Last updated: 25 December, 2022
Expert travel writer: Rachel Howard

Orthodox pilgrims, fashion designers and their muses, and a colourful cast of Greek island cognoscenti flock to Patmos.

Crowned by the magnificent 11th-century Monastery of St John, the island’s capital, Chora, is a UNESCO World Heritage site, but its maze of whitewashed alleyways still feels utterly serene.

In fact, the whole of this small, hard-to-reach Dodecanese island is miraculously unscathed by mass tourism. Follow dirt tracks over thyme-scented hills to deserted chapels, take water taxis to remote pebble coves, or while away afternoons playing backgammon in the port of Skala.

Considered a sacred island, the nightlife is limited compared to other Greek islands. But on Patmos, traditions run deep and the pace of life is refreshingly slow.

Orientation

Boats arrive at Skala, a lively port where fishing vessels, ferries, and cruise ships drift past the waterfront cafes.

High overhead is the majestic capital of Chora, one of the most breathtaking and well-preserved villages in Greece.

The Greek Orthodox church, which owns swathes of the island, has saved it from overdevelopment. Apart from the sleepy hamlets of Kambos to the north and Grikos to the south, it’s mostly rocky hills and pebble coves.

Food & Drink

The fine dining scene caters to the many affluent, cosmopolitan homeowners of Chora. But there are plenty of simple Greek tavernas and kafenia (coffee shops) scattered around the island.

Another unique attraction on Patmos is the kantina,  glorified shacks on far-flung beaches that serve simple seaside snacks. There is even an atmospheric restaurant in the old (working) boatyard, or tarsanas.

What to try

Pop into any bakery (the best is Koumanis in Skala) for a traditional Patmian cheese pie dusted with cinnamon or poungi – pastry parcels filled with almonds and honey.

Also see our round-up of traditional Greek foods to try in Greece for some other foodie delights you’ll no doubt come across while you’re there.

The bucket list experiences our writer says you must do in this destination

Greek Orthodox Easter

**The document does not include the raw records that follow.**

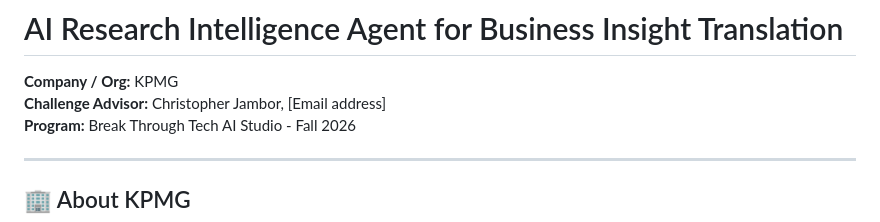
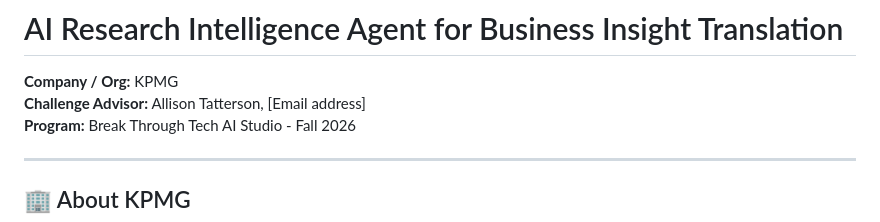
Before and after one commit to Break-Through-Tech/KPMG-1C-ai-research-intelligence-agent-for-business-insight-translation, a Markdown page: Challenge-Project-Overview.md, the part around the change. GitHub-like rendering.

```diff
--- a/Challenge-Project-Overview.md
+++ b/Challenge-Project-Overview.md
@@ -38,7 +38,7 @@ The project presents a viable opportunity for students to engage with the comple
 # AI Research Intelligence Agent for Business Insight Translation
 
 **Company / Org:** KPMG
-**Challenge Advisor:** Christopher Jambor, [Email address]
+**Challenge Advisor:** Allison Tatterson, [Email address]
 **Program:** Break Through Tech AI Studio - Fall 2026
 
 ---
```
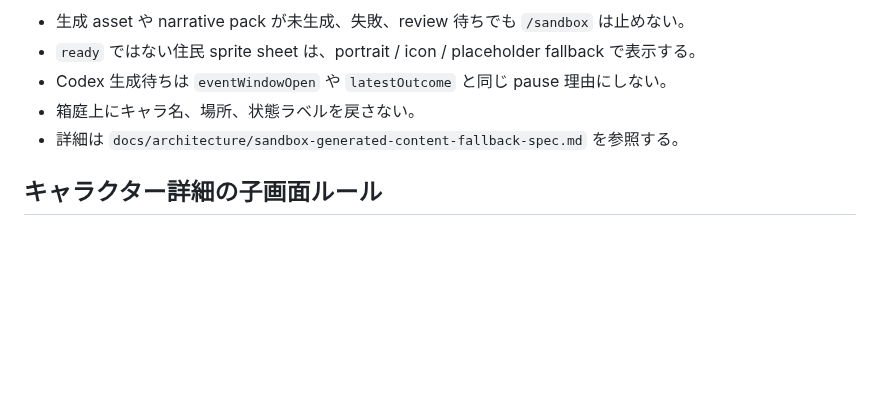
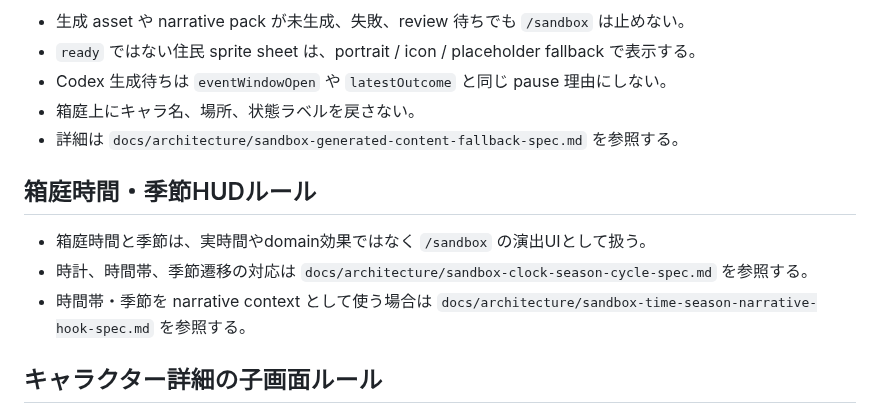
Before and after one commit to KitsuneSavaskiy/god-sandbox-mvp2, a Markdown page: docs/architecture/ui-state-model.md, the part around the change. GitHub-like rendering; blank space fills up the shorter version.

Commit message:
docs: define sandbox clock season cycle

```diff
--- a/docs/architecture/ui-state-model.md
+++ b/docs/architecture/ui-state-model.md
@@ -117,6 +117,12 @@ interface TutorialAnchorBinding {
 - 箱庭上にキャラ名、場所、状態ラベルを戻さない。
 - 詳細は `docs/architecture/sandbox-generated-content-fallback-spec.md` を参照する。
 
+## 箱庭時間・季節HUDルール
+
+- 箱庭時間と季節は、実時間やdomain効果ではなく `/sandbox` の演出UIとして扱う。
+- 時計、時間帯、季節遷移の対応は `docs/architecture/sandbox-clock-season-cycle-spec.md` を参照する。
+- 時間帯・季節を narrative context として使う場合は `docs/architecture/sandbox-time-season-narrative-hook-spec.md` を参照する。
+
 ## キャラクター詳細の子画面ルール
 
 - キャラクター詳細は event-first 主画面の補助子画面である。
```
Also changed, not shown: docs/architecture/sandbox-clock-season-cycle-spec.md (added, +221 -0 lines), docs/architecture/sandbox-time-season-narrative-hook-spec.md (+1 -0 lines).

Patmos, Greek Islands, Greece

Greece’s biggest religious festival offers a wonderful insight into the country’s culture and traditions. Celebrated on Patmos with great pomp.

Best for ages: 18+ | Free | 1 week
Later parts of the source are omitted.